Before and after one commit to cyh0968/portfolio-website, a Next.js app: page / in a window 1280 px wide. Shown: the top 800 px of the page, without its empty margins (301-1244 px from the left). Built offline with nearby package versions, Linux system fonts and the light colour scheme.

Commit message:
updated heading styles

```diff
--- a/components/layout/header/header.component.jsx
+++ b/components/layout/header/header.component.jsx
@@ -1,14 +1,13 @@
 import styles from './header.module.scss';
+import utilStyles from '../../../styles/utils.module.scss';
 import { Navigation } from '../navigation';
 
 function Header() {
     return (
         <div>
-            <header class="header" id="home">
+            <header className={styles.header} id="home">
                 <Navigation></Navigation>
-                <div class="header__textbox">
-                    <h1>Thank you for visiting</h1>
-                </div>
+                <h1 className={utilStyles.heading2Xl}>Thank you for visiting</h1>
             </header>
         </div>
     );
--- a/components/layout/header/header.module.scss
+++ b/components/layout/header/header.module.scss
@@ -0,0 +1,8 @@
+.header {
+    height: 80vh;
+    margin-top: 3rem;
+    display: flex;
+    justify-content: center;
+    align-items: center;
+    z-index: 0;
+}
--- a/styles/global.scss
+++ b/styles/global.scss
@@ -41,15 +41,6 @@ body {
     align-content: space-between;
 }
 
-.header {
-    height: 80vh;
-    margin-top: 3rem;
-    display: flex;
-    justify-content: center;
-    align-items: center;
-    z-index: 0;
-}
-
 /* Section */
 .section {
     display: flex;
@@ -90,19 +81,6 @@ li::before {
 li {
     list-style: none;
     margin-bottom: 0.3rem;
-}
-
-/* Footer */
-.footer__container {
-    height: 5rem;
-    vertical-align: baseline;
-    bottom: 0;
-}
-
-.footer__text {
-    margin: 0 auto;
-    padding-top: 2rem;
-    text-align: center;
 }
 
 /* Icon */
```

---

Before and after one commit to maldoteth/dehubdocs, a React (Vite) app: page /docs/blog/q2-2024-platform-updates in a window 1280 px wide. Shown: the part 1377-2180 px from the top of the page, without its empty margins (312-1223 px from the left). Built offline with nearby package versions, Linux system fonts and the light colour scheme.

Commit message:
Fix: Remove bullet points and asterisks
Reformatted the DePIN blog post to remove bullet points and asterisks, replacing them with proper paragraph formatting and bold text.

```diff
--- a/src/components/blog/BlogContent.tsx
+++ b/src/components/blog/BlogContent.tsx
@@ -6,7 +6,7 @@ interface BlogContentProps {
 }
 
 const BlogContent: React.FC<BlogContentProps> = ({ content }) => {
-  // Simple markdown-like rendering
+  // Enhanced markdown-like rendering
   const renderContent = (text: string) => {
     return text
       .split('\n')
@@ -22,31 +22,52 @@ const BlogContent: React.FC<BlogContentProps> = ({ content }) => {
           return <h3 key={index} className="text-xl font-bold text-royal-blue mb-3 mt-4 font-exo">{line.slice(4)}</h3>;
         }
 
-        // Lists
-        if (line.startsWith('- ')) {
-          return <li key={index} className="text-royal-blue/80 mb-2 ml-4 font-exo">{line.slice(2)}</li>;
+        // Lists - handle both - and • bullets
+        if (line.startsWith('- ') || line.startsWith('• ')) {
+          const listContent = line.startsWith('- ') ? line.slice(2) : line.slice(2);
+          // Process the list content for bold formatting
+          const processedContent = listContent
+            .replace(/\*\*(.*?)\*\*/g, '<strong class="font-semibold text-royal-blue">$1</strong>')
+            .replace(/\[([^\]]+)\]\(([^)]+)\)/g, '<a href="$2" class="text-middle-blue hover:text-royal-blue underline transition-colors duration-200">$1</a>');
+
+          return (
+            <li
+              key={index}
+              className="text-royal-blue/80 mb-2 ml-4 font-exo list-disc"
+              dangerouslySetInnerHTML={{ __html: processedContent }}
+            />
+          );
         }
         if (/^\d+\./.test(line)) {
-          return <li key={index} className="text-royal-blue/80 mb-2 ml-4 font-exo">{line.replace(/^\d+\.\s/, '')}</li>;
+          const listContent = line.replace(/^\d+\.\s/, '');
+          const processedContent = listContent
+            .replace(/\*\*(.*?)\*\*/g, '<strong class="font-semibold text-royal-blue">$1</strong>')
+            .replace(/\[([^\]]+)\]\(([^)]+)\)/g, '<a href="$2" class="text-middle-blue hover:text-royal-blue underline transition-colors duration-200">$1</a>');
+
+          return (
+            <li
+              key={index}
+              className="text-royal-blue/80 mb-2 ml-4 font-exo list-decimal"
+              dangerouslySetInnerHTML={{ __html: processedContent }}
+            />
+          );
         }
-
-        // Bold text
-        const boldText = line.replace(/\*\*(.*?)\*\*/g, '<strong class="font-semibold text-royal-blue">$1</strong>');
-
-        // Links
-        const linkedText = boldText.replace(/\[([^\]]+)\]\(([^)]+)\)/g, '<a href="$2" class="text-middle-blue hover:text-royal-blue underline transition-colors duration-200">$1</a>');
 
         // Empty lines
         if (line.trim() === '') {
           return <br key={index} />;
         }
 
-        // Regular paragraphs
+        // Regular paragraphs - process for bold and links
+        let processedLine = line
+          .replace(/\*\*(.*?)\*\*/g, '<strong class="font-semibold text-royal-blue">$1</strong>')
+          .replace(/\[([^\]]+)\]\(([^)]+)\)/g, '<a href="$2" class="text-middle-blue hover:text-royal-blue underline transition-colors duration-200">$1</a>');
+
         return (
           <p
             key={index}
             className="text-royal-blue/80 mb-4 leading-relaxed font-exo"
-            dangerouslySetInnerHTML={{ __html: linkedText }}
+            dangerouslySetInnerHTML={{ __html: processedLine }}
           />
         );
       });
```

==

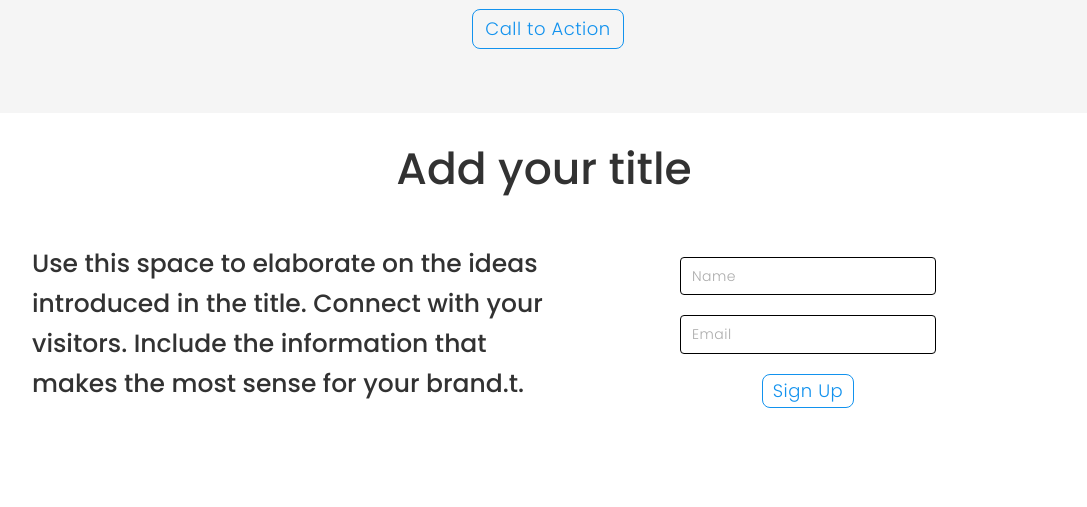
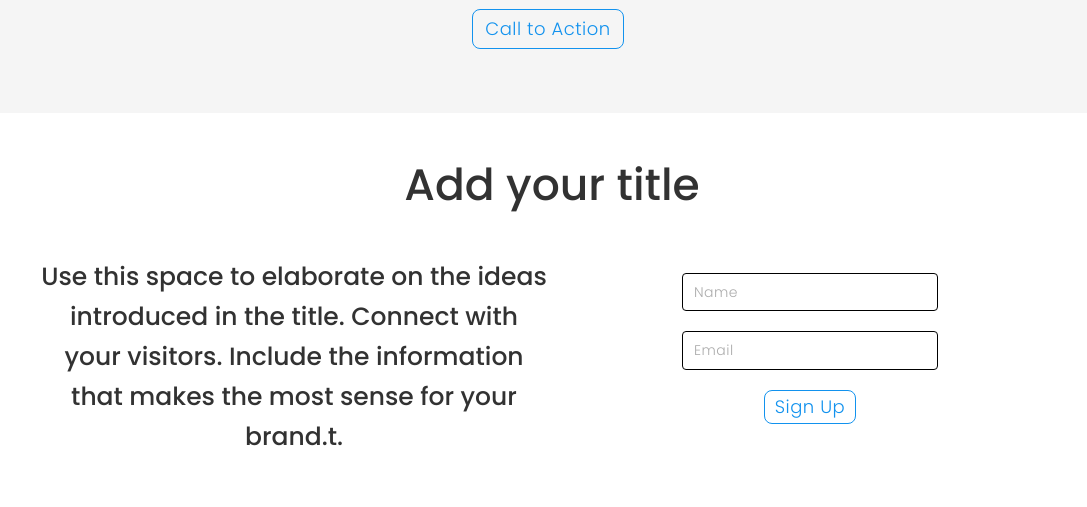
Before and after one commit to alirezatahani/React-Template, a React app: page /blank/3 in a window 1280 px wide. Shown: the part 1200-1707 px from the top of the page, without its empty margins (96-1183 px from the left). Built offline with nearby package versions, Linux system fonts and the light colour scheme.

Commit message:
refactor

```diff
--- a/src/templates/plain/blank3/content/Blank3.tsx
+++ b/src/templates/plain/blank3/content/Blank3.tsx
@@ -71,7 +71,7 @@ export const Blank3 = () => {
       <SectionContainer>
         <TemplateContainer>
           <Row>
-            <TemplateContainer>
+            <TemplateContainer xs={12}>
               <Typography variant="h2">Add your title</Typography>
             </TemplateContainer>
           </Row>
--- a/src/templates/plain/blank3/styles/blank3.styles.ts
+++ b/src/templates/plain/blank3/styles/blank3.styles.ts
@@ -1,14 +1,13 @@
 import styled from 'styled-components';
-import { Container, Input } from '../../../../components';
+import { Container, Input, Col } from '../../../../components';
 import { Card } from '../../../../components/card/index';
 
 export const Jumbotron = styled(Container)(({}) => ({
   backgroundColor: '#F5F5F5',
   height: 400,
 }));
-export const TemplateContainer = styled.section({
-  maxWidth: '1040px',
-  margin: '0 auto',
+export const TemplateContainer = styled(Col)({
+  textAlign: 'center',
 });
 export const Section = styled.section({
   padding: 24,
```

**Task**
Show each line in the listing above that has "className".

**Written answer**
+            <header className={styles.header} id="home">
+                <h1 className={utilStyles.heading2Xl}>Thank you for visiting</h1>
           return <h3 key={index} className="text-xl font-bold text-royal-blue mb-3 mt-4 font-exo">{line.slice(4)}</h3>;
-          return <li key={index} className="text-royal-blue/80 mb-2 ml-4 font-exo">{line.slice(2)}</li>;
+              className="text-royal-blue/80 mb-2 ml-4 font-exo list-disc"
-          return <li key={index} className="text-royal-blue/80 mb-2 ml-4 font-exo">{line.replace(/^\d+\.\s/, '')}</li>;
+              className="text-royal-blue/80 mb-2 ml-4 font-exo list-decimal"
             className="text-royal-blue/80 mb-4 leading-relaxed font-exo"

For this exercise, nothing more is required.